I’ve learned a few computer languages and development environments over the years and none has quite caught my fancy the way Python has. Maybe it’s a sign of maturity or that I’m tired of looking at different languages. The first language I learned on my own was Perl. An amazingly cool language that is very easy to write but difficult to maintain. I even got to meet Larry Wall and get his autograph. When I wanted to do web development I naturally looked at Perl but it became too cumbersome and looked at PHP. It’s roots are Perl but is geared towards creating web pages.

My introduction to Python came through Zope. I would not recommend that route to anyone.
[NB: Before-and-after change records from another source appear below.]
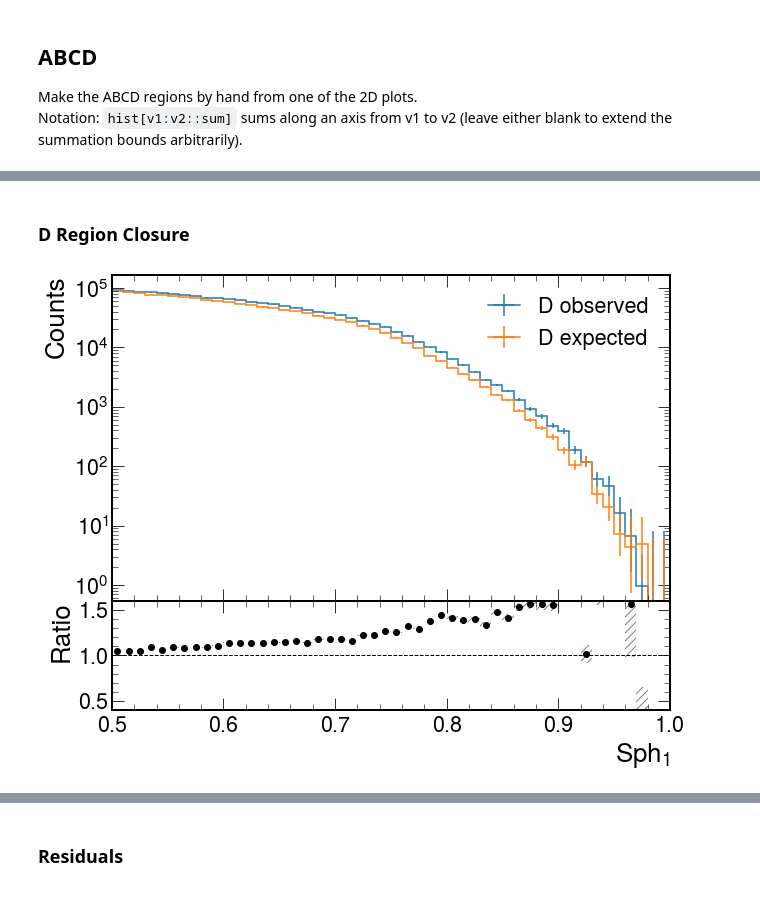
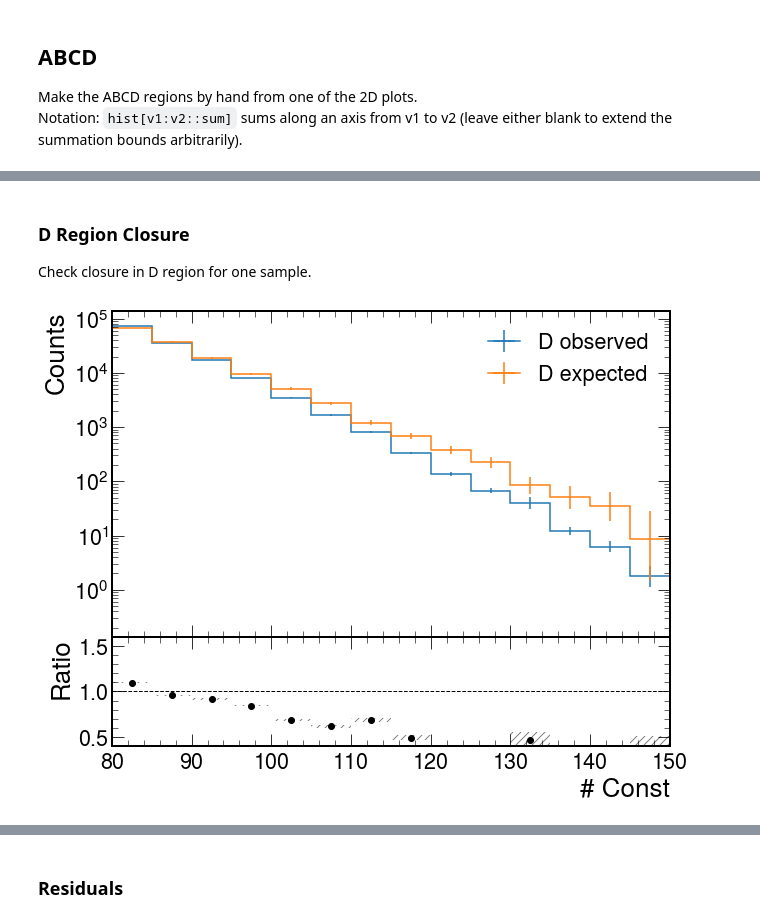
Before and after one commit to SUEPPhysics/SUEPCoffea_dask, a Jupyter notebook: plotting/plot.ipynb, the cells around one changed output, grey strips where cells are left out. Drawn from its saved outputs; the diff is of its cells as text; code cells hidden in the pictures.

```diff
--- a/plotting/plot.ipynb
+++ b/plotting/plot.ipynb
@@ -25,8 +25,8 @@ matplotlib.rcParams['figure.facecolor'] = 'white'
 `infile_names`: _array of str_: full paths of .pkl files.<br>
 # %%
 # parameters
-input_label = 'barrel_2018_v2'
-output_label = '/home/submit/lavezzo/public_html/SUEP/barrel_2018_v2/'
+input_label = 'S1_ntracks_ptAvgB'
+output_label = '/home/submit/lavezzo/public_html/SUEP/analysis/S1_ntracks_ptAvgB/'
 file_ext = '.png'
 
 # input .pkl files
@@ -138,7 +138,7 @@ for infile_name in infile_names:
             plots[sample][plot]  = plots[sample][plot] + plotsToAdd[plot]*lumi
 
 # calculate D_exp region after combining samples
-for selection in ['IRM', 'ML']:
+for selection in ['IRM', 'ML', 'CL']:
     for sample in list(plots.keys()):
         plots[sample]['D_exp_' + selection] = D_expect(plots[sample],selection)
         plots[sample]['D_exp_var2_' + selection] = D_expect_var2(plots[sample],selection)
@@ -540,28 +493,28 @@ Notation: `hist[v1:v2::sum]` sums along an axis from v1 to v2 (leave either blan
 # %% [markdown]
 ### D Region Closure
+Check closure in D region for one sample.
 # %%
-plot_label = '2D_SUEP_S1_ntracks_IRM'
+plot_label = '2D_SUEP_nconst_SUEP_pt_avg_b_CL'
 abcd = plots['QCD_HT'][plot_label]
-A = abcd[0.40j:0.5j,50j:100j:sum]
-B = abcd[0.40j:0.5j,100j:500j:sum]
-C = abcd[0.5j:1.0j, 50j:100j:sum]
-D = abcd[0.5j:1.0j,100j:500j:sum]
-D_exp = C * B.sum().value / A.sum().value
-F_exp = E * B.sum().value / A.sum().value
-# A = abcd[0.25j:0.5j:sum,0:100j:4j]
-# B = abcd[0.25j:0.5j:sum,100j::4j]
-# C = abcd[0.5j:1.0j:sum, 0j:100j:4j]
-# D = abcd[0.5j:1.0j:sum,100j::4j]
-# D_exp = B * C.sum().value / A.sum().value
+A = abcd[20j:80j:2j,5j:100j:sum]
+B = abcd[80j:300j:2j,5j:100j:sum]
+C = abcd[20j:80j:2j,0.0j:5j:sum]
+D = abcd[80j:300j:2j,0.0j:5j:sum]
+# A = abcd[0.35j:0.5j,0.3j:50.0j:sum]
+# B = abcd[0.35j:0.5j,0.0j:0.3j:sum]
+# C = abcd[0.5j:1.0j,0.3j:50j:sum]
+# D = abcd[0.5j:1.0j,0.0j:0.3j:sum]
+D_exp = B * C.sum().value / A.sum().value
+
 fig = plt.figure(figsize=(10, 8))
 main, sub = D.plot_ratio(D_exp,
                 rp_num_label='D observed',
                 rp_denom_label='D expected',
                 rp_uncert_draw_type="bar")
 fig.axes[0].set_yscale("log")
-fig.axes[0].set_xlim(0.5,1.0)
-fig.axes[1].set_xlabel("$Sph_1$")
+fig.axes[0].set_xlim(80,150)
+fig.axes[1].set_xlabel("# Const")
 fig.axes[1].set_ylim(0.4,1.6)
 plt.savefig(output_label+"ABCD_"+plot_label+file_ext)
 # %% [output]
-[figure, old version]
+[figure, new version]
```
Also changed, not shown: parts of 23 cells of this notebook.
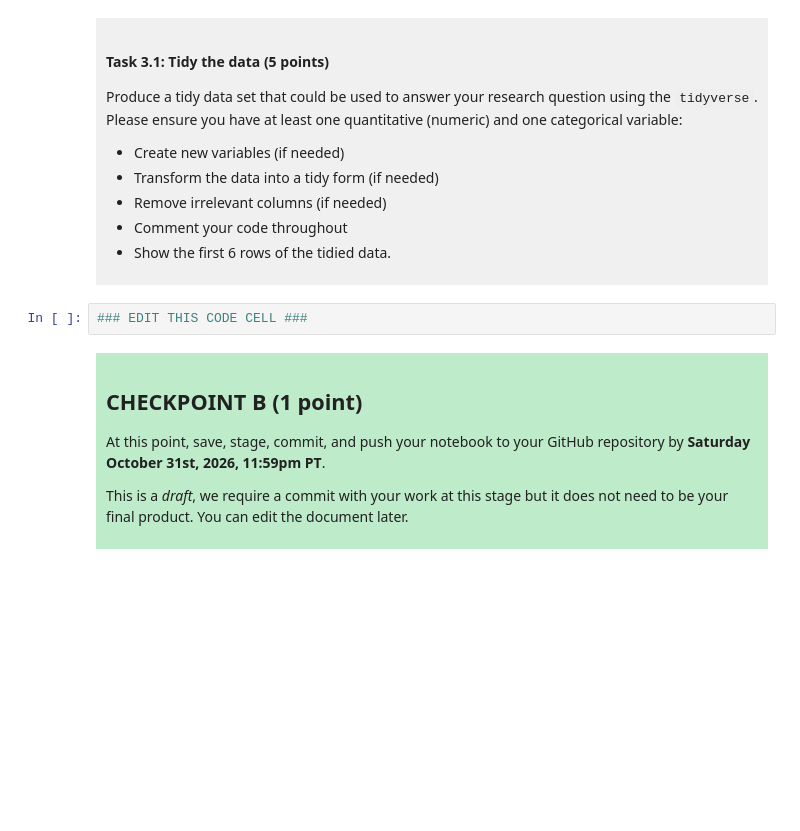
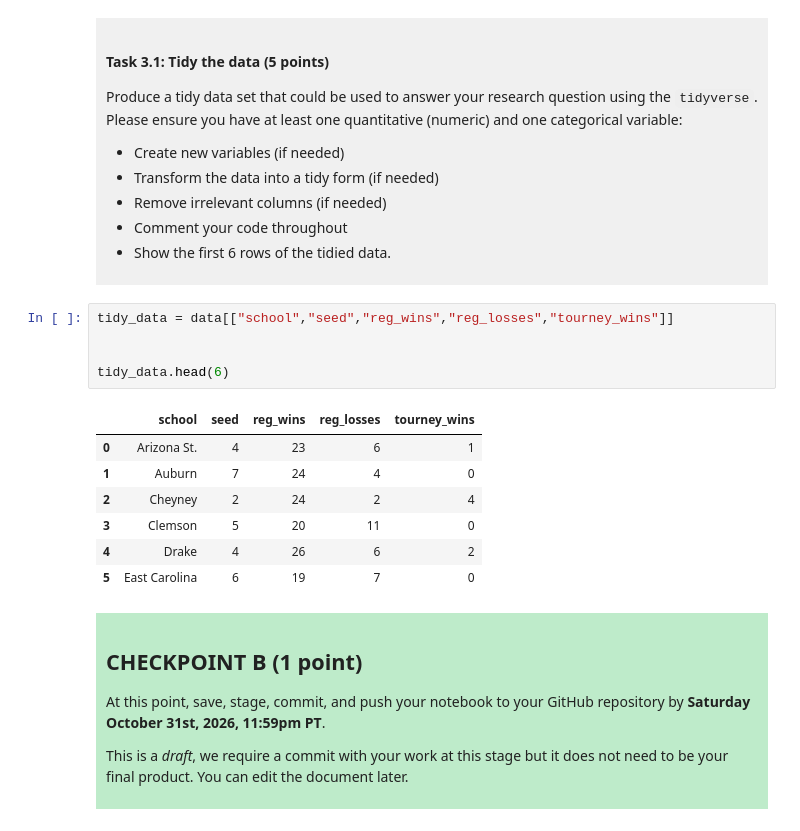
Before and after one commit to Happy-days-123/dsci-100-project-your-name, a Jupyter notebook: dsci-100-project-notebook.ipynb, the cells around one changed output. Saved outputs shown, nothing was run; the diff lists cells and outputs as text; blank space fills up the shorter version.

```diff
--- a/dsci-100-project-notebook.ipynb
+++ b/dsci-100-project-notebook.ipynb
@@ -187,7 +197,18 @@ Produce a tidy data set that could be used to answer your research question usin
 
 </div>
 # %%
-### EDIT THIS CODE CELL ###
+tidy_data = data[["school","seed","reg_wins","reg_losses","tourney_wins"]]
+
+
+tidy_data.head(6)
+# %% [output]
+|  | school | seed | reg_wins | reg_losses | tourney_wins |
+| 0 | Arizona St. | 4 | 23 | 6 | 1 |
+| 1 | Auburn | 7 | 24 | 4 | 0 |
+| 2 | Cheyney | 2 | 24 | 2 | 4 |
+| 3 | Clemson | 5 | 20 | 11 | 0 |
+| 4 | Drake | 4 | 26 | 6 | 2 |
+| 5 | East Carolina | 6 | 19 | 7 | 0 |
 # %% [markdown]
 <div style="background-color: #beebca; padding: 10px;">
 
```
Also changed, not shown: parts of 3 cells of this notebook.
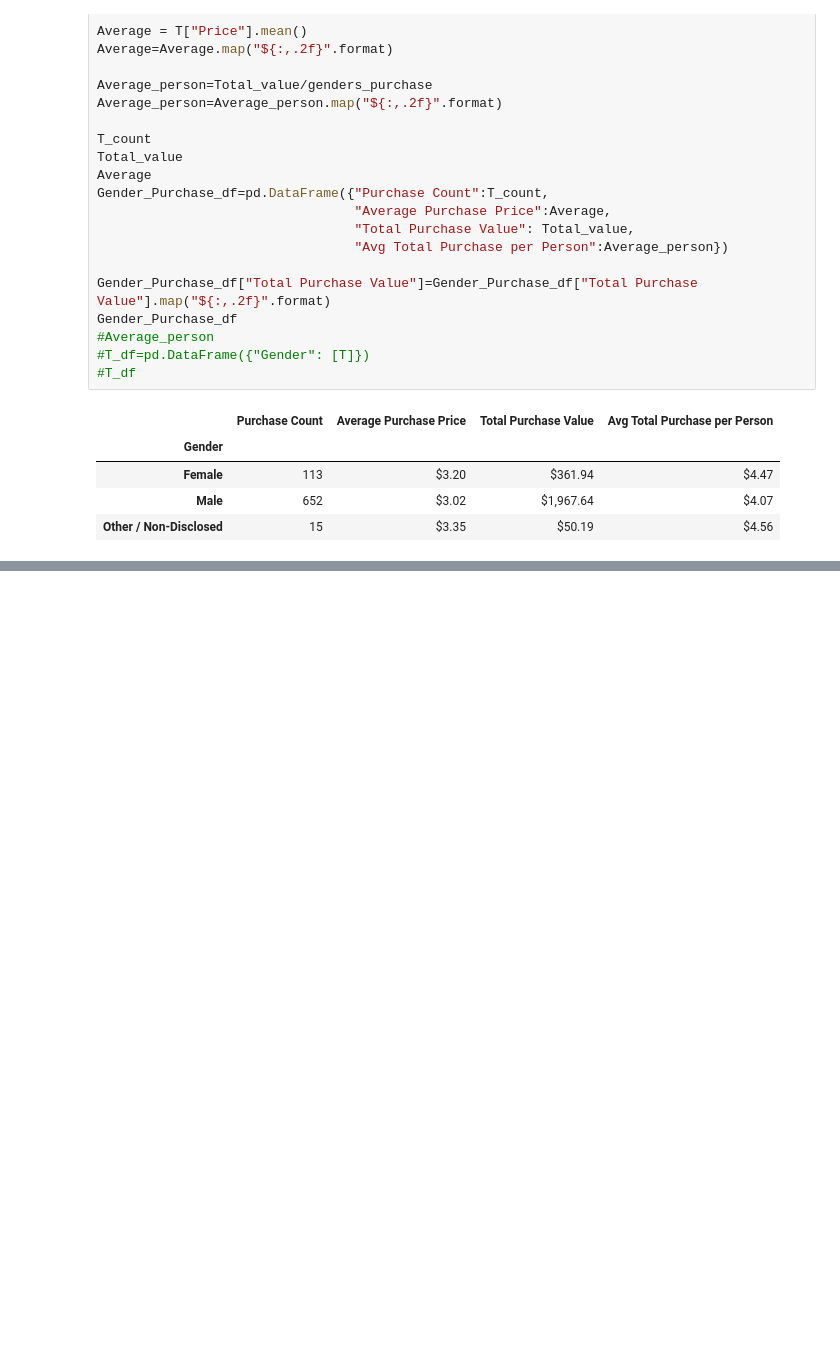
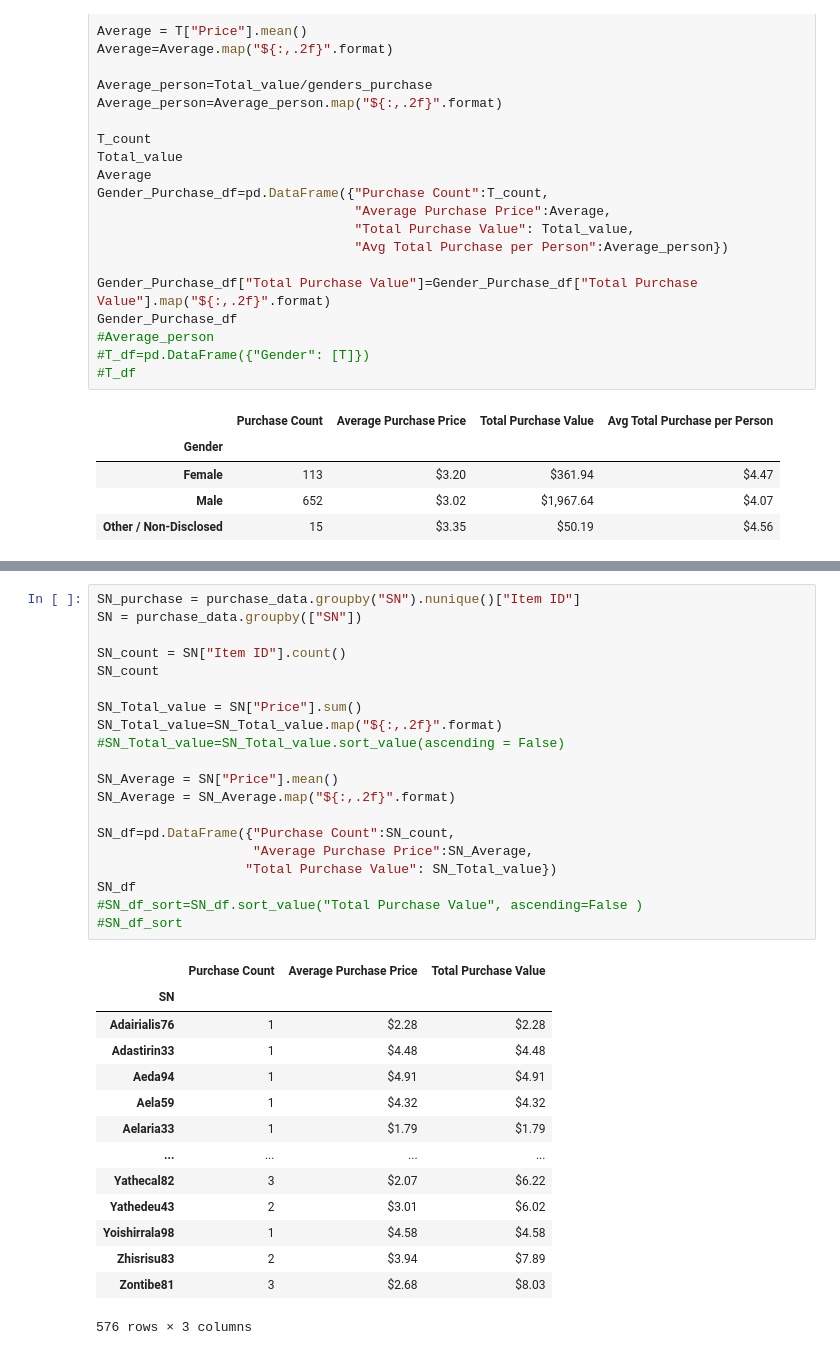
Before and after one commit to Henrytran13/pandas_challenge, a Jupyter notebook: 04-Python-Pandas/02-Case-Assignment/Instructions/HeroesOfPymoli/Untitled.ipynb, the cells around one changed output, grey strips where cells are left out. Saved outputs shown, nothing was run; the diff lists cells and outputs as text; blank space fills up the shorter version.

```diff
--- a/04-Python-Pandas/02-Case-Assignment/Instructions/HeroesOfPymoli/Untitled.ipynb
+++ b/04-Python-Pandas/02-Case-Assignment/Instructions/HeroesOfPymoli/Untitled.ipynb
@@ -112,0 +175,35 @@ ValueError: bins must increase monotonically.
+# %%
+SN_purchase = purchase_data.groupby("SN").nunique()["Item ID"]
+SN = purchase_data.groupby(["SN"])
+
+SN_count = SN["Item ID"].count()
+SN_count
+
+SN_Total_value = SN["Price"].sum()
+SN_Total_value=SN_Total_value.map("${:,.2f}".format)
+#SN_Total_value=SN_Total_value.sort_value(ascending = False)
+
+SN_Average = SN["Price"].mean()
+SN_Average = SN_Average.map("${:,.2f}".format)
+
+SN_df=pd.DataFrame({"Purchase Count":SN_count,
+                    "Average Purchase Price":SN_Average,
+                   "Total Purchase Value": SN_Total_value})
+SN_df
+#SN_df_sort=SN_df.sort_value("Total Purchase Value", ascending=False )
+#SN_df_sort
+# %% [output]
+|  | Purchase Count | Average Purchase Price | Total Purchase Value |
+| SN |  |  |  |
+| Adairialis76 | 1 | $2.28 | $2.28 |
+| Adastirin33 | 1 | $4.48 | $4.48 |
+| Aeda94 | 1 | $4.91 | $4.91 |
+| Aela59 | 1 | $4.32 | $4.32 |
+| Aelaria33 | 1 | $1.79 | $1.79 |
+| ... | ... | ... | ... |
+| Yathecal82 | 3 | $2.07 | $6.22 |
+| Yathedeu43 | 2 | $3.01 | $6.02 |
+| Yoishirrala98 | 1 | $4.58 | $4.58 |
+| Zhisrisu83 | 2 | $3.94 | $7.89 |
+| Zontibe81 | 3 | $2.68 | $8.03 |
+576 rows × 3 columns
```
Also changed, not shown: parts of 6 cells of this notebook, 1 other file.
Zope though very good as a web framework (though billed as an application framework) has a very steep learning curve. Python does not. I’ve taken up learning Python on my own and have been to two Pycon’s both in Dallas (2006 and 2007) and I plan to go to Chicago in 2008. I got to meet Guido Von Rossum and get his autograph too.

I also met up with a fellow podcaster Ron Stephens of Python 411 and he recorded our dinner conversation at Pycon 2007 with one other Pycon attendee Bill Rodman. Click to give it a listen.

Since delving into the world of Python I’ve encountered IronPython (in case I’m ever stuck having to develop in .NET) and Jython (in case I’m ever stuck having to work in Java in again). Python hits the sweet spot of computer languages. It’s easy to learn and is attractive to us hacker types (calling myself a hacker is a bit of a stretch), er computer geeks. It comes off a bit odd at first. By that I mean whitespace is a big deal, but once you get past it it’s no big deal and makes he code a lot easier to read. It is also attractive to enterprise developers. It is object oriented, robust, plays well with others, and can be used for heavy duty projects.

Update 21 August 2016

Since 2006 I’ve been to all but two PyCons. I skipped the 2nd one in Atlanta and the first one in Portland. It’s amazing how much it has grown in the past ten years. In 2006 there were about 400 attendees and not very diverse. In 2015 (the last one I attended) it was over 2500 people and much more diversity and more women as presenters and as attendees.

TuPLE the previous Tucson Python group is defunct, but there is now a Tucson Python Meetup has succeeded it. There is still a tucsonpython.org website, a Facebook page and Twitter account @TuPLE (which is used to tweet about the Meetup and other stuff. There is even a Google Groups for TuPLE (now the Tucson Python Meetup).